Often practitioners of conflict transformation act out of gut instinct and conviction, rather than any commitment to a theoretical tradition or ideology. Personally speaking, in my own involvement in the East Antrim Conflict Transformation Forum (EACTF) as a ‘critical friend’, it has always been important to leave academic baggage behind and get mucked into the hard routine of peace-building. In other words, to support the grass-roots conflict transformers by highlighting their day-to-day activities in terms of how they fit into the overall political and peace processes.
My introduction to the process came initially in my professional and personal friendship with one of the founding editors of The Other View. Billy Mitchell was a conflict transformation practitioner, working largely in single-identity and inter-community work in North Belfast; however, his influence extended across Northern Ireland. One of Billy’s passions was redressing the legacies of the conflict and we often talked about the practicalities of doing this within what he termed ‘the progressive loyalist constituency’, a grouping which consisted of those individuals and groups closely associated with the PUP and UVF-RHC.
Recognising the need to document the tireless work of peace-builders ‘on the ground’, Billy edited 12 Conflict Transformation pamphlets – published by LINC Resource Centre between 2002 and 2005 – which had the explicit aim of breaking down stereotypes, increasing dialogue across the academic-practitioner interface and facilitating intellectual exchanges between loyalists and republicans.
This series (to which I contributed two co-authored pamphlets) was an important exercise in the day-to-day programme of activities Billy co-ordinated.

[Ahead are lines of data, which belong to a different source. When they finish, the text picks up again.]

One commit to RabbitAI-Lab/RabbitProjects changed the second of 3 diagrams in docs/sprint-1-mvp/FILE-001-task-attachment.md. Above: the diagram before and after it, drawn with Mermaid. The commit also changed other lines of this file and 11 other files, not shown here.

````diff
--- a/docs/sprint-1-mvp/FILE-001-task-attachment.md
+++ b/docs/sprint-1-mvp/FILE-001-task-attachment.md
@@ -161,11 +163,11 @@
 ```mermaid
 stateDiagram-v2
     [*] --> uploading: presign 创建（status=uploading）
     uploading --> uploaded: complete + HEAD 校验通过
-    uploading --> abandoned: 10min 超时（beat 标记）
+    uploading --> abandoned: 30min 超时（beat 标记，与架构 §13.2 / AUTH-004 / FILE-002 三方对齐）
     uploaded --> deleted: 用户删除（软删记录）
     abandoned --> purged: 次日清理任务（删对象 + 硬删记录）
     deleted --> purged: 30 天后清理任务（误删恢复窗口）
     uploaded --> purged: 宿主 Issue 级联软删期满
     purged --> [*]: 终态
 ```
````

In the last pamphlet Democratising the Peace Process in Northern Ireland: Progressive Loyalists and the Politics of Conflict Transformation, Stephen Bloomer and I recorded the ongoing work undertaken by progressive loyalists at the sharp end of antagonism in the province; a constituency Billy himself represented and sought to transform.

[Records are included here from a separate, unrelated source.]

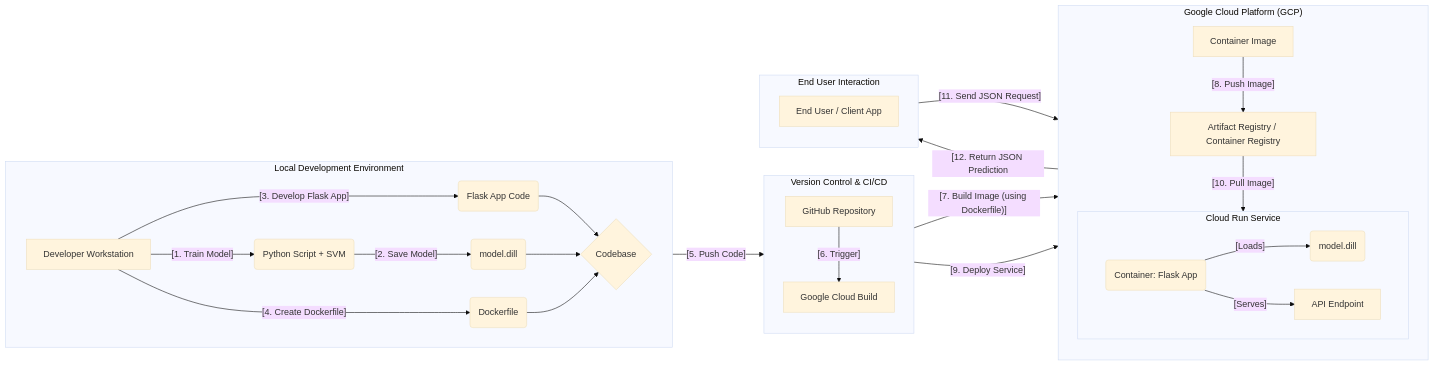
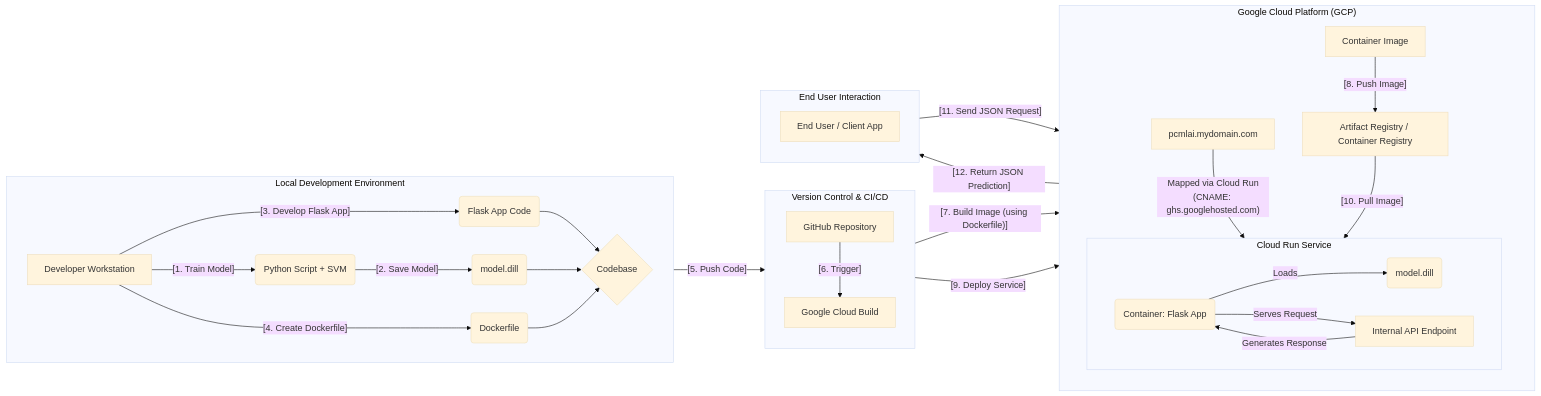
Before and after one commit to nelsoncerqueira/pcmlai: the second of 2 diagrams in README.md, drawn with Mermaid (base theme). The commit also changed other lines of this file and 5 other files, not shown here.

````diff
--- a/README.md
+++ b/README.md
@@ -79,38 +83,43 @@
 ```mermaid
 graph LR
     subgraph "Local Development Environment"
         direction LR
-        A[Developer Workstation] -- [1. Train Model] --> B(Python Script + SVM);
-        B -- [2. Save Model] --> C(model.dill);
-        A -- [3. Develop Flask App] --> D(Flask App Code);
-        A -- [4. Create Dockerfile] --> E(Dockerfile);
+        A[Developer Workstation] -- "[1. Train Model]" --> B(Python Script + SVM);
+        B -- "[2. Save Model]" --> C(model.dill);
+        A -- "[3. Develop Flask App]" --> D(Flask App Code);
+        A -- "[4. Create Dockerfile]" --> E(Dockerfile);
         D --> F{Codebase};
         C --> F;
         E --> F;
     end
 
     subgraph "Version Control & CI/CD"
         direction TB
-        F -- [5. Push Code] --> G[GitHub Repository];
-        G -- [6. Trigger] --> H[Google Cloud Build];
+        F -- "[5. Push Code]" --> G[GitHub Repository];
+        G -- "[6. Trigger]" --> H[Google Cloud Build];
     end
+
+    P[pcmlai.mydomain.com] 
 
     subgraph "Google Cloud Platform (GCP)"
         direction TB
-        H -- [7. Build Image (using Dockerfile)] --> I[Container Image];
-        I -- [8. Push Image] --> J[Artifact Registry / Container Registry];
-        H -- [9. Deploy Service] --> K[Cloud Run Service];
-        J -- [10. Pull Image] --> K;
+        H -- "[7. Build Image (using Dockerfile)]" --> I[Container Image];
+        I -- "[8. Push Image]" --> J[Artifact Registry / Container Registry];
+        H -- "[9. Deploy Service]" --> K[Cloud Run Service];
+        J -- "[10. Pull Image]" --> K;
         subgraph K ["Cloud Run Service"]
             direction LR
-            L(Container: Flask App) -- [Loads] --> M(model.dill);
-            L -- [Serves] --> N[API Endpoint];
+            L(Container: Flask App) -- "Loads" --> M(model.dill);
+            L -- "Serves Request" --> N[Internal API Endpoint];
+            N -- "Generates Response" --> L; 
         end
+        
+        P -- "Mapped via Cloud Run\n(CNAME: ghs.googlehosted.com)" --> N;
     end
 
     subgraph "End User Interaction"
         direction TB
-        O[End User / Client App] -- [11. Send JSON Request] --> N;
-        N -- [12. Return JSON Prediction --> O;
+        O[End User / Client App] -- "[11. Send JSON Request]" --> P;
+        P -- "[12. Return JSON Prediction]" --> O; 
     end
 ```
````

In essence we captured the early preparatory work undertaken by Billy and those community activists who congregated under the EACTF umbrella. The EACTF remains a test-case for what could be accomplished by loyalist grass-roots leaders who chose to tackle the legacies of past conflict in conjunction with ‘critical friends’ in civil society. One of the main aims of the initiative is to lay the groundwork for the ongoing civilianisation of the UVF and RHC and a rebuilding of intra-community relationships. The EACTF epitomises Billy’s approach to peace-building and conflict transformation and in many ways it is his legacy.
Billy believed passionately in the application of the tools for conflict transformation in a practical manner. He had the particular foresight and moral imagination to diagnose and suggest remedies for grass-roots activists from within his own community and for peace-builders more broadly.
In honour of Billy’s work the PUP created the Billy Mitchell Conflict Transformation Award. At the PUP’s annual conference on 13 October 2007 it was awarded to Northern Ireland Alternatives in recognition of the organisation’s tireless work in the field of restorative justice. Accepting the award on behalf of Alternatives, Billy Drummond said that “the greatest tribute we could pay Billy Mitchell is to ensure that his legacy is carried on”.
As a practitioner of conflict transformation Billy Mitchell was instrumental in the construction of initiatives like Alternatives because he viewed them as a way to transform his community beyond violence. By building relationships within and between communities, Billy Mitchell proved that conflict transformation was the art of the possible.
This article was originally published in the Autumn 2007 issue of The Other View magazine.